This is an incredibly sad, yet powerful story about a person who struggles with guilt, ADD, chemical dependency, and so much more. She aims to stay clean with the end goal of graduating from Cosmetology school. The title of this book is compelling because her struggles are as much internal as they are external. She is scarred physically and emotionally from a tragic accident and finds support in a halfway house so she can try and work through her addiction as well the emotional scarring from unhealthy relationships (one that was on a downhill spiral before the accident claimed her beau and her current run with the schizophrenic). It's a difficult read. Grim and sobering. Having personally volunteered in a halfway house, Bebe's story isn't uncommon. People need a lot of support to see themselves as worthy of the good things they seek. Though it would be a great novel to introduce a teen to the harsh realities of an imperfect world, parental guidance is definitely advised. A reader who has gone/is going through Cosmetology school may also have some appreciation to its references to certain techniques, as I certainly did not. If anything, one should come away with a deeper appreciation or understanding of the conflicts experienced by the deeply troubled. Disclosure: As a Global Influence Blogger, I was provided a free copy of this book to review and giveaway.

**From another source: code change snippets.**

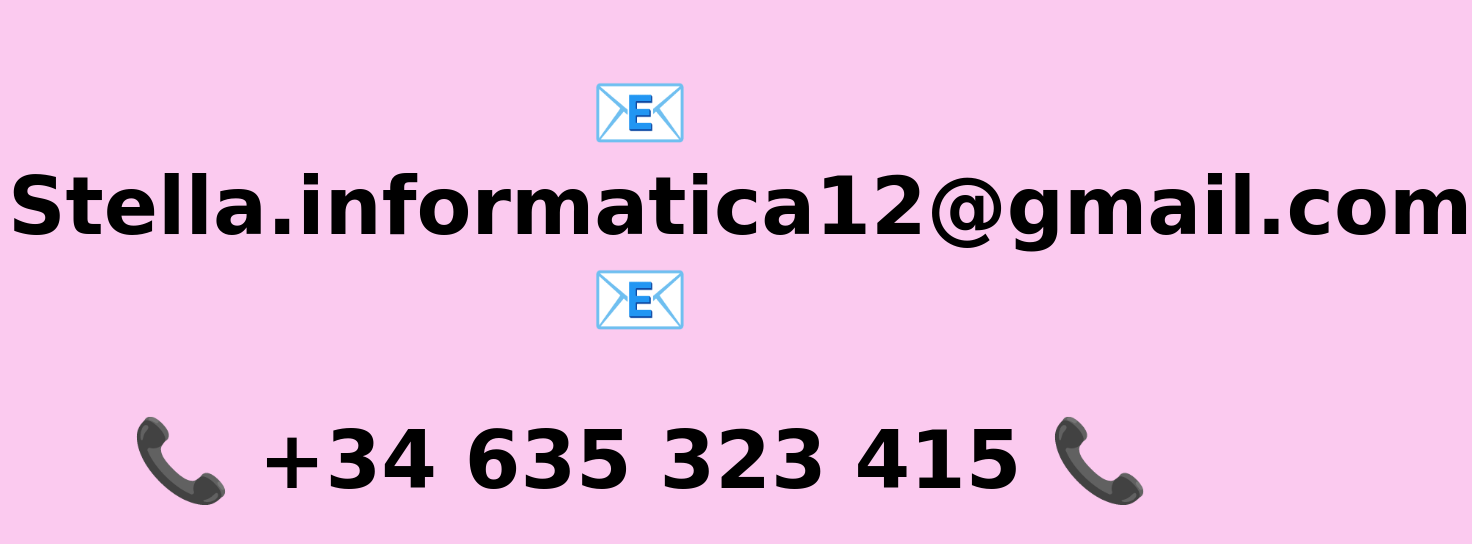
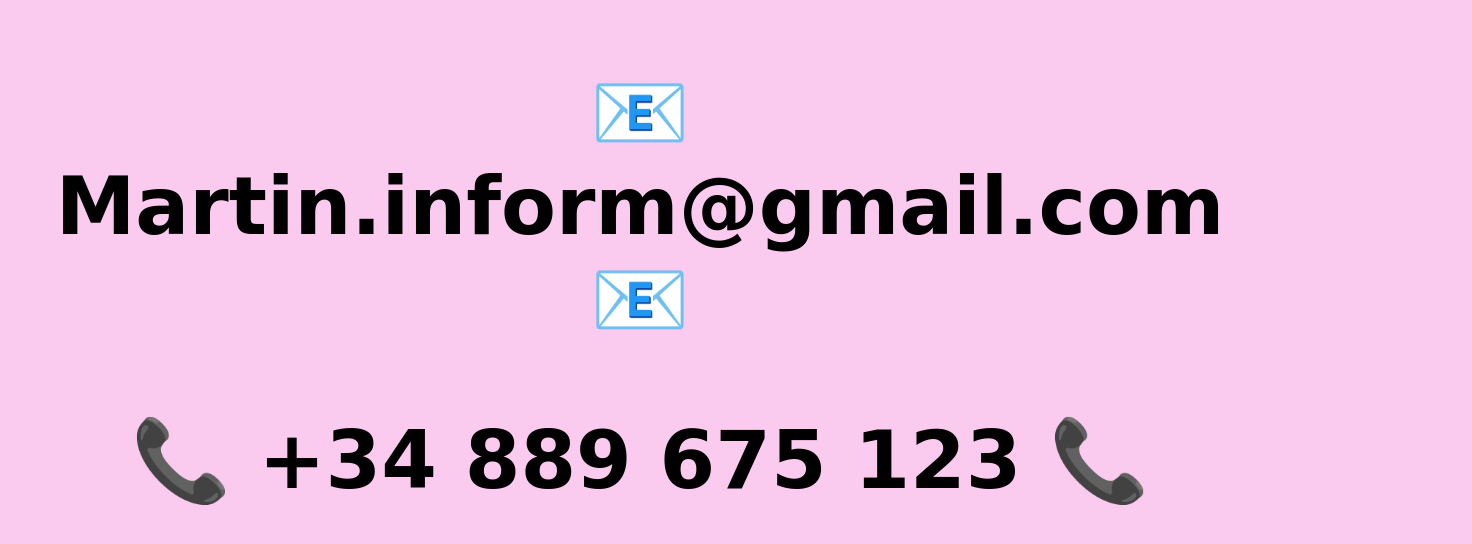
Before and after one commit to StellaCanals/ballerina-site, a plain HTML site: page Contact.html in a window 1280 px wide. Shown: the whole page, 1472 px wide, since content can reach past the window. Drawn offline with Linux system fonts and the light colour scheme.

Commit message:
Update Contact.html

```diff
--- a/Contact.html
+++ b/Contact.html
@@ -9,10 +9,10 @@
 </head>
 <body>
     <h2>
-        <a class = " email" href="mailto: Stella.informatica12@gmail.com"> 📧 Stella.informatica12@gmail.com 📧 </a>
+        <a class = " email" href="mailto: Martin.inform@gmail.com"> 📧 Martin.inform@gmail.com 📧 </a>
     </h2>
     <h2>
-        📞 +34 635 323 415 📞
+        📞 +34 889 675 123 📞
     </h2>
 </body>
 </html>
```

Beth "Bebe" Baker worked at Rudy's in Toledo when Aaron the horn player on tour with jazz star Billy Coyote enters the dive. He had three things going for him and one negative. The positives are the horn like Bebe's pop, his being very tall like she is, and his kiss. However, he also seems tentative as if he cannot play the final note. Bebe hops on the tour bus as it leaves Toledo. In Los Angeles the band becomes marooned. Bebe becomes a stripper while Aaron's drug use increasingly gets out of control until he dies in a car crash that leaves her physically scarred and emotionally damaged. Over the next year Bebe goes to rehab vocational facility while attending beauty school. As she tries to reinvent herself by staying clean and grieve her hero, Bebe also sees schizophrenic Jake. This is an intriguing character study of a woman who makes bad choices on her life as she seems to repeat her errors. Bebe is a fascinating protagonist who though she goes to school and sees another man, has not moved passed her loss of Aaron. Besides some sympathy over his death, readers will not empathize with Bebe as every time she takes a big leap forward, she follows up with gigantic leaps backward. Readers will appreciate Jillian Lauren's look at a complicated individual who believes graduation will prove her savior. Harriet Klausner